▸ TASK OBJECTIVE
The data below holds the lines to copy: everything from the line containing "diff --git a/htdocs/tutorial/EIDORS_basics/rpi_data02.m" to the line containing "vs = vs.meas;", both ends included, set down exactly.

▸ SUPPLIED RECORDS
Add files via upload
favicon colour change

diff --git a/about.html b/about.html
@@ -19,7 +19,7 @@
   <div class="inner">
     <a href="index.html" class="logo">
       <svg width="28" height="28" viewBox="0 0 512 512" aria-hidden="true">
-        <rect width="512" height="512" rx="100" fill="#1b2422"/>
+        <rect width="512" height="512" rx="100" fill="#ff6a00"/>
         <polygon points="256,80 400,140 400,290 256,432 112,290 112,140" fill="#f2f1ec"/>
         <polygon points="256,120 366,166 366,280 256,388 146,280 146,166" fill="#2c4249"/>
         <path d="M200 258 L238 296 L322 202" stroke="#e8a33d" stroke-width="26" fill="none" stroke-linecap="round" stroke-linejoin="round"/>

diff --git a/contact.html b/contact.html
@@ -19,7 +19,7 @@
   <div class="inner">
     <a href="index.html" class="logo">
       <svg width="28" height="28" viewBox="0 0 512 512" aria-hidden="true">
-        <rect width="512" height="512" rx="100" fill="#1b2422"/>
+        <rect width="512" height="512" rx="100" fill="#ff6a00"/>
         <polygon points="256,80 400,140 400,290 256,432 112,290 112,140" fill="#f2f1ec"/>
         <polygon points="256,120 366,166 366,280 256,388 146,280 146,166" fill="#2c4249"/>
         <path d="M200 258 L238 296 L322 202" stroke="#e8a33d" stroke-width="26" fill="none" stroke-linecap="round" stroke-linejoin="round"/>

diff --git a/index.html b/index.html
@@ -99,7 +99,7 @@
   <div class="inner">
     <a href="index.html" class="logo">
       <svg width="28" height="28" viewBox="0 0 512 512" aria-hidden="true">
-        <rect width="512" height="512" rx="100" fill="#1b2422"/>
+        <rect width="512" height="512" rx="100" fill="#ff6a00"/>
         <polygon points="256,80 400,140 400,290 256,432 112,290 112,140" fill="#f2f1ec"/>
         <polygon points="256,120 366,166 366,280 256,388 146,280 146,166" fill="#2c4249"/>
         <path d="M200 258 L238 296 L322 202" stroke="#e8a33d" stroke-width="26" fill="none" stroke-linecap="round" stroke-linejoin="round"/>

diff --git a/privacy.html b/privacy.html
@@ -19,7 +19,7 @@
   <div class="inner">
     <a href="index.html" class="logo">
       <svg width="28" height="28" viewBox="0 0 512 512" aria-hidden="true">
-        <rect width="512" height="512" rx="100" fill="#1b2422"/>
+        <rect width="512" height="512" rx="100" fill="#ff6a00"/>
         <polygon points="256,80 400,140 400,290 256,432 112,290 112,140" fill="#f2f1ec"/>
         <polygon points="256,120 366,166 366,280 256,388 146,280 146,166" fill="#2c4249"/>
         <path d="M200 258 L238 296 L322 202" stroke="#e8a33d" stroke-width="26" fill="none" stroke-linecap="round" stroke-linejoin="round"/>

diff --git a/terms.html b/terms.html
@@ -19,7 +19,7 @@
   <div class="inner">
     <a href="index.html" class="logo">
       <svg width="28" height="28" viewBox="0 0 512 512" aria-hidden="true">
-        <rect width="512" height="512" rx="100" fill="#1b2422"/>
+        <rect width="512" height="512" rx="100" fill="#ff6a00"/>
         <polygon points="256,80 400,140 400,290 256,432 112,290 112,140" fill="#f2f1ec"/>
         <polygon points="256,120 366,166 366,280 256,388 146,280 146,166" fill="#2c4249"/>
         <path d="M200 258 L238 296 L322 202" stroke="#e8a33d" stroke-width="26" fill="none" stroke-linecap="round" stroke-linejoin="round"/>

--

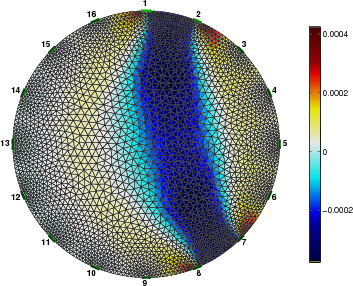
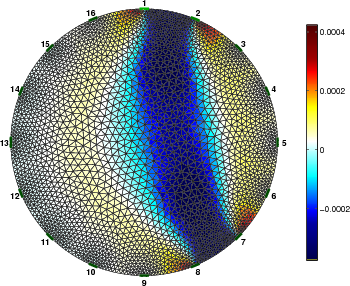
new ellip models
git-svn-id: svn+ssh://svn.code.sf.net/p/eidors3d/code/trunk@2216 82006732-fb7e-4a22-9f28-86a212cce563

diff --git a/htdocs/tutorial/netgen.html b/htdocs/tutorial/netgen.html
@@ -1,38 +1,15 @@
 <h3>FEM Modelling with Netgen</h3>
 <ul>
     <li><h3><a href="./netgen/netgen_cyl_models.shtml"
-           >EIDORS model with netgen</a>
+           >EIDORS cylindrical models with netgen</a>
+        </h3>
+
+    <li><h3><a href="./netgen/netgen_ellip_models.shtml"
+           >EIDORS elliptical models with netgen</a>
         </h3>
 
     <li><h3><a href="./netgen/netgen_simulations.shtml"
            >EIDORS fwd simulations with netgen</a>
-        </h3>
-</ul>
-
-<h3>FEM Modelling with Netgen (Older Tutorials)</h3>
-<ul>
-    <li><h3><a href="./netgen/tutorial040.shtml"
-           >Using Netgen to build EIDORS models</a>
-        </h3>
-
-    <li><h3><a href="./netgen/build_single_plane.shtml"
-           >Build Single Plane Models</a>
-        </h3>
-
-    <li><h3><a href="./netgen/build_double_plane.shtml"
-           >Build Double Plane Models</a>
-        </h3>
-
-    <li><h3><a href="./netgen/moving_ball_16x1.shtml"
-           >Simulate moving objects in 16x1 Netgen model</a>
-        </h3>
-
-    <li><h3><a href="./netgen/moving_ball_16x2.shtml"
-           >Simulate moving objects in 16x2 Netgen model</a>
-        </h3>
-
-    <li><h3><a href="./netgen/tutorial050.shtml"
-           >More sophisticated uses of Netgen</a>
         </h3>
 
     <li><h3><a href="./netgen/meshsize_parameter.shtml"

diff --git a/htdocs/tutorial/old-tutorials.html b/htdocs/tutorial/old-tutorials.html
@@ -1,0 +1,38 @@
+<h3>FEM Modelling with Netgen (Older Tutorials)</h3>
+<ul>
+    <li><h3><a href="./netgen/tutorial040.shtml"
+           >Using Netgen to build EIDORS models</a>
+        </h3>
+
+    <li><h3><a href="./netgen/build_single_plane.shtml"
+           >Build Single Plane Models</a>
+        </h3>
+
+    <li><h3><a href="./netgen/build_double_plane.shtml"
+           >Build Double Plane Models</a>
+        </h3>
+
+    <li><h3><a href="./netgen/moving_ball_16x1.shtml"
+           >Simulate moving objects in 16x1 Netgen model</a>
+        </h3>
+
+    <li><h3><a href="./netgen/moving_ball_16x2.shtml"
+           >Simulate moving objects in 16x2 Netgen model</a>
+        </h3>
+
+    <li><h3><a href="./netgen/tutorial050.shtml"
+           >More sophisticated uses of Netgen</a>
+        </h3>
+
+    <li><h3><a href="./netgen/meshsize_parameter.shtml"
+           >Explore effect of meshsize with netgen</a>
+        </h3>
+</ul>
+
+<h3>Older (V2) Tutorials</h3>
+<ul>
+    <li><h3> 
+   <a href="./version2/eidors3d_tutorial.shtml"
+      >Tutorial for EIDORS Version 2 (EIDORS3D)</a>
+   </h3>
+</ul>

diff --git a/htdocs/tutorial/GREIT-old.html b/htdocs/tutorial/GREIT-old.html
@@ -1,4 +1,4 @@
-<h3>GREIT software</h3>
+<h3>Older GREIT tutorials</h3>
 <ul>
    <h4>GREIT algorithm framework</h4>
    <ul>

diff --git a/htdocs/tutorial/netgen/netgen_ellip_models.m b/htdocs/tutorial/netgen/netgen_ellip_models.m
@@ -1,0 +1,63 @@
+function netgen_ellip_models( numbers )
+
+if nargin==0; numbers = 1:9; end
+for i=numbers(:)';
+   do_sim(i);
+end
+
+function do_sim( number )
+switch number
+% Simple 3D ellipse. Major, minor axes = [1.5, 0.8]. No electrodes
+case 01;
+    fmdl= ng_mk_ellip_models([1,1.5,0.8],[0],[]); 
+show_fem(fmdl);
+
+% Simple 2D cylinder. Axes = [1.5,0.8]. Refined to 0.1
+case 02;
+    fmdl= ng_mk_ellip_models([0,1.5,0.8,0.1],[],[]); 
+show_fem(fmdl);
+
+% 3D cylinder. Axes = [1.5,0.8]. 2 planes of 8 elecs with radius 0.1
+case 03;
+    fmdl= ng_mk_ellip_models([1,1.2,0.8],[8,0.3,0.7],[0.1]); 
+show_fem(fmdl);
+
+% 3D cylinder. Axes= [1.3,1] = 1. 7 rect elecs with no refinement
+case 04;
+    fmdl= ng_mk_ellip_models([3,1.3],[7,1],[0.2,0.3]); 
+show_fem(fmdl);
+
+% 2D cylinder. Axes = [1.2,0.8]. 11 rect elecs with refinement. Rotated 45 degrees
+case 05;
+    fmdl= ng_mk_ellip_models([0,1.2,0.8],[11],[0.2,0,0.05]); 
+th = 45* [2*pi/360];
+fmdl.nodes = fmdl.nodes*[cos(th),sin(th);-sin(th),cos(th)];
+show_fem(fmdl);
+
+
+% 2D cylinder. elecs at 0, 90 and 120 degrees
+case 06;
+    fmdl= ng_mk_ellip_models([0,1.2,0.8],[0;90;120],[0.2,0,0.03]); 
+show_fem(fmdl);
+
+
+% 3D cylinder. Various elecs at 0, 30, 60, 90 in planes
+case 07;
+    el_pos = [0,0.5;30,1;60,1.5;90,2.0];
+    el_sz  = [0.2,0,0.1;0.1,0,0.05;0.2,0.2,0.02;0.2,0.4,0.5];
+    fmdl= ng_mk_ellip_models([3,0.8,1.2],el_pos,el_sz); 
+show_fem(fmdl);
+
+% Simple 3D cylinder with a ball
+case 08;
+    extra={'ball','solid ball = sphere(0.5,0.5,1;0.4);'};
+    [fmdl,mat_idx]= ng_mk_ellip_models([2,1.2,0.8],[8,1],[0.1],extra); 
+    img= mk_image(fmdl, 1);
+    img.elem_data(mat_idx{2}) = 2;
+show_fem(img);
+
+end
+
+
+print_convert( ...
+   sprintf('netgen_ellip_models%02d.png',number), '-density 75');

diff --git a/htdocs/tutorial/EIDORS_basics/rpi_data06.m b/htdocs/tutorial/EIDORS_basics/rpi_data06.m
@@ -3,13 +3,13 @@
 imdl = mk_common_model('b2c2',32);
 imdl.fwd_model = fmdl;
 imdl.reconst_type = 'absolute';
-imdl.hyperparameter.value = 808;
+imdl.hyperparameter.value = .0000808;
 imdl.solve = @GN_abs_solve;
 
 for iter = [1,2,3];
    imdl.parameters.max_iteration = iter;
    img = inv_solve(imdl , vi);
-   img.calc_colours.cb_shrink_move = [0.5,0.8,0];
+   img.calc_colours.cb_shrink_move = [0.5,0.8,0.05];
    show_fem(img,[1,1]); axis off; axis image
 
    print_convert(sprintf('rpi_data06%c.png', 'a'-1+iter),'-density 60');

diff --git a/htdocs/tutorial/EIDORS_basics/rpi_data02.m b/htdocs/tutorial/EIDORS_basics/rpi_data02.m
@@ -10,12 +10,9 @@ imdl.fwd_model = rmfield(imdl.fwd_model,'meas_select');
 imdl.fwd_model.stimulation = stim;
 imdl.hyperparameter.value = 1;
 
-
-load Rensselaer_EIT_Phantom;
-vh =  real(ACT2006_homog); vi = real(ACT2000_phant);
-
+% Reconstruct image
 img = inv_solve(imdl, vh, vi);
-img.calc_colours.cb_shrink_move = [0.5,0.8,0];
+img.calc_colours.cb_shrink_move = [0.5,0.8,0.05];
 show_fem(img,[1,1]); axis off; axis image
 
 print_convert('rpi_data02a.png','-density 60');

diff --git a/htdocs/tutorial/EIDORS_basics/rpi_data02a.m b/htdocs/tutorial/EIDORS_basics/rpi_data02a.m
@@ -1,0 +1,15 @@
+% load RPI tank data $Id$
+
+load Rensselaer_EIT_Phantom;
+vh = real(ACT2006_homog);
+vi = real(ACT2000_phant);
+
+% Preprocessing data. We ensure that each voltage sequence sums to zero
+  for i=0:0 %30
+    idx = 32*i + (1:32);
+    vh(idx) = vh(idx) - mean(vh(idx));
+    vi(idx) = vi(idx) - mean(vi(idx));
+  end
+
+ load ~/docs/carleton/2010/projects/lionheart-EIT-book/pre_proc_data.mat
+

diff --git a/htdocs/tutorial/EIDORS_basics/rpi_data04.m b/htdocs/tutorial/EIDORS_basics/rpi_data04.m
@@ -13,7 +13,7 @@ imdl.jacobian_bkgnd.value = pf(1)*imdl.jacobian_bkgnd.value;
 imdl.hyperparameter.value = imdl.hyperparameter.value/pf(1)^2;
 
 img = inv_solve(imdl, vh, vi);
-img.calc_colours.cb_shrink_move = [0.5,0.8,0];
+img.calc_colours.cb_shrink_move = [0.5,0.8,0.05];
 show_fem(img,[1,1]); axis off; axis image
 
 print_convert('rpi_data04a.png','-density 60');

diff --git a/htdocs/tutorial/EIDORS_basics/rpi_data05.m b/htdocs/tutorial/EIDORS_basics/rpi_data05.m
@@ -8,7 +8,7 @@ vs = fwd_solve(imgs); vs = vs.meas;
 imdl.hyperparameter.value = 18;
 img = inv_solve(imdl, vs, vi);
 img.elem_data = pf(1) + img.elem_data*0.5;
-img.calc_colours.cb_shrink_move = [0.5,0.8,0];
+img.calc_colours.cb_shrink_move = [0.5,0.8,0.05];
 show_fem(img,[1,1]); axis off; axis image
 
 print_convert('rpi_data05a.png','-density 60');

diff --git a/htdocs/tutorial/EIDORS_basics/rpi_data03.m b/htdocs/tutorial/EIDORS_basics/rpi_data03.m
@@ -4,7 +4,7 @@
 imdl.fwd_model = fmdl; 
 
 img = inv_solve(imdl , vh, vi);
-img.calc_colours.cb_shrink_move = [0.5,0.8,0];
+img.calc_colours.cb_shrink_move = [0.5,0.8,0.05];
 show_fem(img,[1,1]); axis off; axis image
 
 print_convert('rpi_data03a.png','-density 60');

▸ OUTPUT
diff --git a/htdocs/tutorial/EIDORS_basics/rpi_data02.m b/htdocs/tutorial/EIDORS_basics/rpi_data02.m
@@ -10,12 +10,9 @@ imdl.fwd_model = rmfield(imdl.fwd_model,'meas_select');
 imdl.fwd_model.stimulation = stim;
 imdl.hyperparameter.value = 1;
 
-
-load Rensselaer_EIT_Phantom;
-vh =  real(ACT2006_homog); vi = real(ACT2000_phant);
-
+% Reconstruct image
 img = inv_solve(imdl, vh, vi);
-img.calc_colours.cb_shrink_move = [0.5,0.8,0];
+img.calc_colours.cb_shrink_move = [0.5,0.8,0.05];
 show_fem(img,[1,1]); axis off; axis image
 
 print_convert('rpi_data02a.png','-density 60');

diff --git a/htdocs/tutorial/EIDORS_basics/rpi_data02a.m b/htdocs/tutorial/EIDORS_basics/rpi_data02a.m
@@ -1,0 +1,15 @@
+% load RPI tank data $Id$
+
+load Rensselaer_EIT_Phantom;
+vh = real(ACT2006_homog);
+vi = real(ACT2000_phant);
+
+% Preprocessing data. We ensure that each voltage sequence sums to zero
+  for i=0:0 %30
+    idx = 32*i + (1:32);
+    vh(idx) = vh(idx) - mean(vh(idx));
+    vi(idx) = vi(idx) - mean(vi(idx));
+  end
+
+ load ~/docs/carleton/2010/projects/lionheart-EIT-book/pre_proc_data.mat
+

diff --git a/htdocs/tutorial/EIDORS_basics/rpi_data04.m b/htdocs/tutorial/EIDORS_basics/rpi_data04.m
@@ -13,7 +13,7 @@ imdl.jacobian_bkgnd.value = pf(1)*imdl.jacobian_bkgnd.value;
 imdl.hyperparameter.value = imdl.hyperparameter.value/pf(1)^2;
 
 img = inv_solve(imdl, vh, vi);
-img.calc_colours.cb_shrink_move = [0.5,0.8,0];
+img.calc_colours.cb_shrink_move = [0.5,0.8,0.05];
 show_fem(img,[1,1]); axis off; axis image
 
 print_convert('rpi_data04a.png','-density 60');

diff --git a/htdocs/tutorial/EIDORS_basics/rpi_data05.m b/htdocs/tutorial/EIDORS_basics/rpi_data05.m
@@ -8,7 +8,7 @@ vs = fwd_solve(imgs); vs = vs.meas;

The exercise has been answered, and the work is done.